WHAT IS EXPECTED: Provide a verbatim copy of all the records below, leaving the images out.

THE DATA:

◇ ◇ ◇ ◇ ◇ ◇ ◇

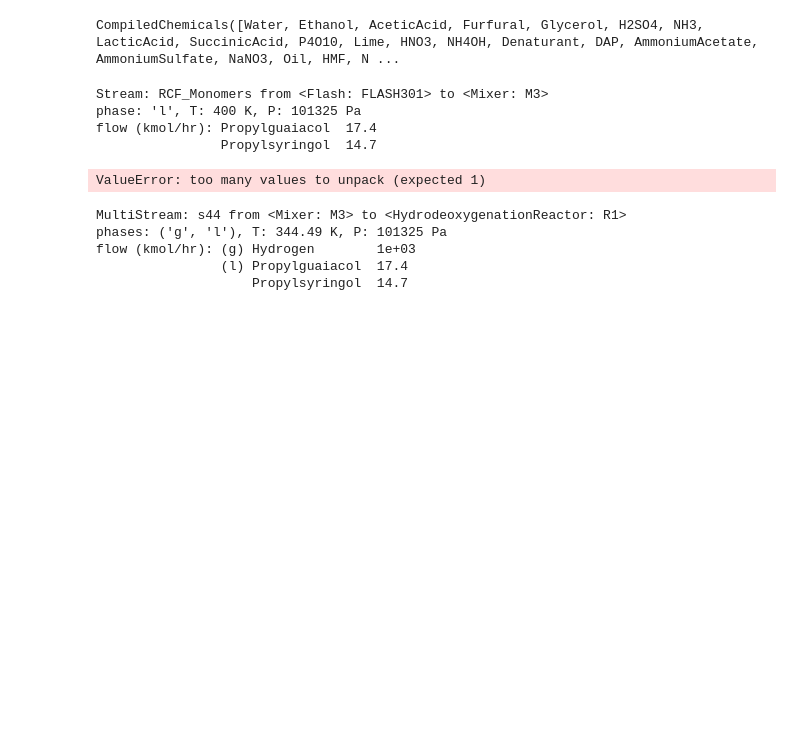
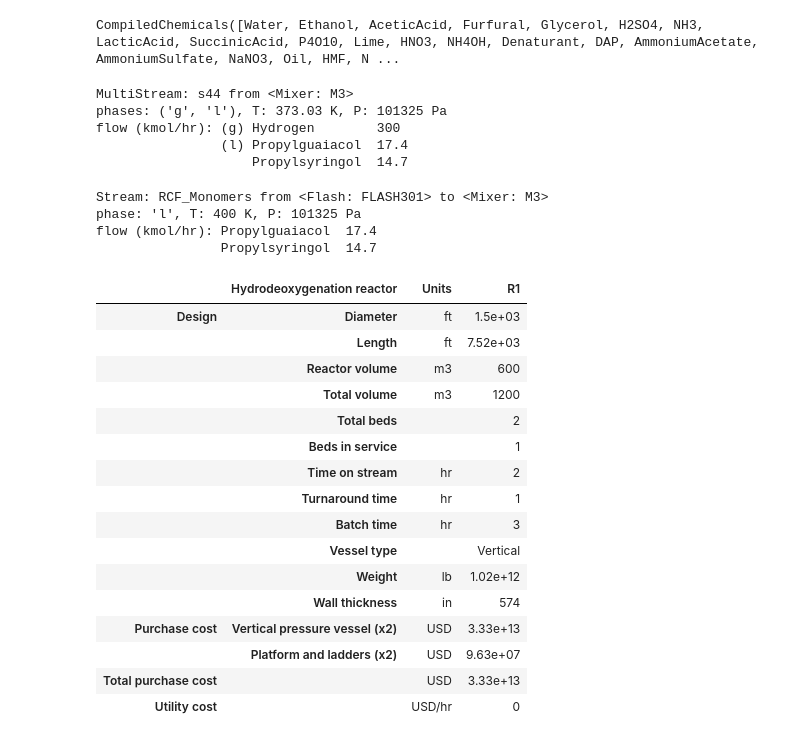
Before and after one commit to H-Wadgama/ATJ, a Jupyter notebook: lignin_saf/hdo_testing.ipynb, the cells around one changed output. Saved outputs shown, nothing was run; the diff lists cells and outputs as text; code cells hidden in the pictures; blank space fills up the shorter version.

Commit message:
hdo working w/o duty and bogus sizing

```diff
--- a/lignin_saf/hdo_testing.ipynb
+++ b/lignin_saf/hdo_testing.ipynb
@@ -91,14 +91,23 @@ hydrodeoxygenation_rxn = bst.ParallelReaction([
                     X=1.0, basis='mol'),
 ])
 # %%
-h2_in = bst.Stream(ID = 'Hydrogen_In', Hydrogen = 1000, units = 'kmol/hr', P = 3e6, phase = 'g')
+h2_in = bst.Stream(ID = 'Hydrogen_In', Hydrogen = 300 , units = 'kmol/hr', P = 5e6, phase = 'g')
 # %%
 mixer = bst.units.Mixer(ins = (h2_in, F.RCF_Monomers), rigorous = True)
 mixer.simulate()
 # %%
 #hydrodeoxygenation_rxn(mixer-0)
 # %%
-#mixer-0
+mixer-0
+# %% [output]
+MultiStream: s44 from <Mixer: M3>
+phases: ('g', 'l'), T: 373.03 K, P: 101325 Pa
+flow (kmol/hr): (g) Hydrogen        300
+                (l) Propylguaiacol  17.4
+                    Propylsyringol  14.7
+# %%
+compressor = bst.units.IsentropicCompressor(ins = mixer-0, P = 5e6, vle = True)
+compressor.simulate()
 # %%
 F.RCF_Monomers
 # %% [output]
@@ -139,13 +148,13 @@ class HydrodeoxygenationReactor(bst.Unit, bst.units.design_tools.PressureVessel)
                      'Vertical pressure vessel': 4.16,
                      'Platform and ladders': 1.}
 
-    _N_ins = 2
-    _N_outs = 2
+    _N_ins = 1
+    _N_outs = 1
 
     _units = {**PressureVessel._units,
               'Batch time': 'hr',
               'Turnaround time': 'hr',
-              'Time on streams': 'hr',
+              'Time on stream': 'hr',
               'Total beds': "",
               'Beds in service': "",
               'Total volume': 'm3',
@@ -242,22 +251,22 @@ class HydrodeoxygenationReactor(bst.Unit, bst.units.design_tools.PressureVessel)
         V_total = N_total * self.V_max                              # Total volume required
 
         diameter = (4*self.V_max)/((self.aspect_ratio*np.pi)**1/3)
-        length = self.aspect_ratio * inside_diameter
+        length = self.aspect_ratio * diameter
 
 
         return length, diameter, N_total, N_working, V_total
 
 
     def _run(self):
-        monomers = self.ins
-        effluent, = self.outs
+        inf, = self.ins
+        eff, = self.outs
 
-        effluent.mix_from(monomers)
-        self.reaction(effluent)
+        eff.mix_from(self.ins)
+        self.reaction(eff)
 
 
-        effluent.P = self.P                                             # Assuming no P drop
-        effluent.T = self.T                                             # Assuming isothermal operation
+        eff.P = self.P                                             # Assuming no P drop
+        eff.T = self.T                                             # Assuming isothermal operation
 
 
 
@@ -295,7 +304,10 @@ class HydrodeoxygenationReactor(bst.Unit, bst.units.design_tools.PressureVessel)
 
 
 
+        #duty = -70 * self.ins[0].imol['Hydrogen']   # Aromatic hydrogenation has duty between 58-70 kJ/mol H2 according to https://www.nature.com/articles/s41563-024-02024-6
 
+        #self.add_heat_utility(duty/N_total, self.T)
+        #self.set_design_result('Duty', 'kJ/hr', duty)
 
 
 
@@ -333,15 +345,25 @@ class HydrodeoxygenationReactor(bst.Unit, bst.units.design_tools.PressureVessel)
 
         """
 # %%
-HDO = HydrodeoxygenationReactor(ins = mixer-0, reaction_1 = hydrodeoxygenation_rxn)
+HDO = HydrodeoxygenationReactor(ins = compressor-0, reaction_1 = hydrodeoxygenation_rxn)
 HDO.simulate()
-# %% [output]
-ValueError: too many values to unpack (expected 1)
 # %%
-mixer-0
+HDO.results()
 # %% [output]
-MultiStream: s44 from <Mixer: M3> to <HydrodeoxygenationReactor: R1>
-phases: ('g', 'l'), T: 344.49 K, P: 101325 Pa
-flow (kmol/hr): (g) Hydrogen        1e+03
-                (l) Propylguaiacol  17.4
-                    Propylsyringol  14.7
+|  | Hydrodeoxygenation reactor | Units | R1 |
+| Design | Diameter | ft | 1.5e+03 |
+|  | Length | ft | 7.52e+03 |
+|  | Reactor volume | m3 | 600 |
+|  | Total volume | m3 | 1200 |
+|  | Total beds |  | 2 |
+|  | Beds in service |  | 1 |
+|  | Time on stream | hr | 2 |
+|  | Turnaround time | hr | 1 |
+|  | Batch time | hr | 3 |
+|  | Vessel type |  | Vertical |
+|  | Weight | lb | 1.02e+12 |
+|  | Wall thickness | in | 574 |
+| Purchase cost | Vertical pressure vessel (x2) | USD | 3.33e+13 |
+|  | Platform and ladders (x2) | USD | 9.63e+07 |
+| Total purchase cost |  | USD | 3.33e+13 |
+| Utility cost |  | USD/hr | 0 |
```
Also changed, not shown: parts of 1 cell of this notebook.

◇ ◇ ◇ ◇ ◇ ◇ ◇

RESPONSE AREA:
Before and after one commit to H-Wadgama/ATJ, a Jupyter notebook: lignin_saf/hdo_testing.ipynb, the cells around one changed output. Saved outputs shown, nothing was run; the diff lists cells and outputs as text; code cells hidden in the pictures; blank space fills up the shorter version.

Commit message:
hdo working w/o duty and bogus sizing

```diff
--- a/lignin_saf/hdo_testing.ipynb
+++ b/lignin_saf/hdo_testing.ipynb
@@ -91,14 +91,23 @@ hydrodeoxygenation_rxn = bst.ParallelReaction([
                     X=1.0, basis='mol'),
 ])
 # %%
-h2_in = bst.Stream(ID = 'Hydrogen_In', Hydrogen = 1000, units = 'kmol/hr', P = 3e6, phase = 'g')
+h2_in = bst.Stream(ID = 'Hydrogen_In', Hydrogen = 300 , units = 'kmol/hr', P = 5e6, phase = 'g')
 # %%
 mixer = bst.units.Mixer(ins = (h2_in, F.RCF_Monomers), rigorous = True)
 mixer.simulate()
 # %%
 #hydrodeoxygenation_rxn(mixer-0)
 # %%
-#mixer-0
+mixer-0
+# %% [output]
+MultiStream: s44 from <Mixer: M3>
+phases: ('g', 'l'), T: 373.03 K, P: 101325 Pa
+flow (kmol/hr): (g) Hydrogen        300
+                (l) Propylguaiacol  17.4
+                    Propylsyringol  14.7
+# %%
+compressor = bst.units.IsentropicCompressor(ins = mixer-0, P = 5e6, vle = True)
+compressor.simulate()
 # %%
 F.RCF_Monomers
 # %% [output]
@@ -139,13 +148,13 @@ class HydrodeoxygenationReactor(bst.Unit, bst.units.design_tools.PressureVessel)
                      'Vertical pressure vessel': 4.16,
                      'Platform and ladders': 1.}
 
-    _N_ins = 2
-    _N_outs = 2
+    _N_ins = 1
+    _N_outs = 1
 
     _units = {**PressureVessel._units,
               'Batch time': 'hr',
               'Turnaround time': 'hr',
-              'Time on streams': 'hr',
+              'Time on stream': 'hr',
               'Total beds': "",
               'Beds in service': "",
               'Total volume': 'm3',
@@ -242,22 +251,22 @@ class HydrodeoxygenationReactor(bst.Unit, bst.units.design_tools.PressureVessel)
         V_total = N_total * self.V_max                              # Total volume required
 
         diameter = (4*self.V_max)/((self.aspect_ratio*np.pi)**1/3)
-        length = self.aspect_ratio * inside_diameter
+        length = self.aspect_ratio * diameter
 
 
         return length, diameter, N_total, N_working, V_total
 
 
     def _run(self):
-        monomers = self.ins
-        effluent, = self.outs
+        inf, = self.ins
+        eff, = self.outs
 
-        effluent.mix_from(monomers)
-        self.reaction(effluent)
+        eff.mix_from(self.ins)
+        self.reaction(eff)
 
 
-        effluent.P = self.P                                             # Assuming no P drop
-        effluent.T = self.T                                             # Assuming isothermal operation
+        eff.P = self.P                                             # Assuming no P drop
+        eff.T = self.T                                             # Assuming isothermal operation
 
 
 
@@ -295,7 +304,10 @@ class HydrodeoxygenationReactor(bst.Unit, bst.units.design_tools.PressureVessel)
 
 
 
+        #duty = -70 * self.ins[0].imol['Hydrogen']   # Aromatic hydrogenation has duty between 58-70 kJ/mol H2 according to https://www.nature.com/articles/s41563-024-02024-6
 
+        #self.add_heat_utility(duty/N_total, self.T)
+        #self.set_design_result('Duty', 'kJ/hr', duty)
 
 
 
@@ -333,15 +345,25 @@ class HydrodeoxygenationReactor(bst.Unit, bst.units.design_tools.PressureVessel)
 
         """
 # %%
-HDO = HydrodeoxygenationReactor(ins = mixer-0, reaction_1 = hydrodeoxygenation_rxn)
+HDO = HydrodeoxygenationReactor(ins = compressor-0, reaction_1 = hydrodeoxygenation_rxn)
 HDO.simulate()
-# %% [output]
-ValueError: too many values to unpack (expected 1)
 # %%
-mixer-0
+HDO.results()
 # %% [output]
-MultiStream: s44 from <Mixer: M3> to <HydrodeoxygenationReactor: R1>
-phases: ('g', 'l'), T: 344.49 K, P: 101325 Pa
-flow (kmol/hr): (g) Hydrogen        1e+03
-                (l) Propylguaiacol  17.4
-                    Propylsyringol  14.7
+|  | Hydrodeoxygenation reactor | Units | R1 |
+| Design | Diameter | ft | 1.5e+03 |
+|  | Length | ft | 7.52e+03 |
+|  | Reactor volume | m3 | 600 |
+|  | Total volume | m3 | 1200 |
+|  | Total beds |  | 2 |
+|  | Beds in service |  | 1 |
+|  | Time on stream | hr | 2 |
+|  | Turnaround time | hr | 1 |
+|  | Batch time | hr | 3 |
+|  | Vessel type |  | Vertical |
+|  | Weight | lb | 1.02e+12 |
+|  | Wall thickness | in | 574 |
+| Purchase cost | Vertical pressure vessel (x2) | USD | 3.33e+13 |
+|  | Platform and ladders (x2) | USD | 9.63e+07 |
+| Total purchase cost |  | USD | 3.33e+13 |
+| Utility cost |  | USD/hr | 0 |
```
Also changed, not shown: parts of 1 cell of this notebook.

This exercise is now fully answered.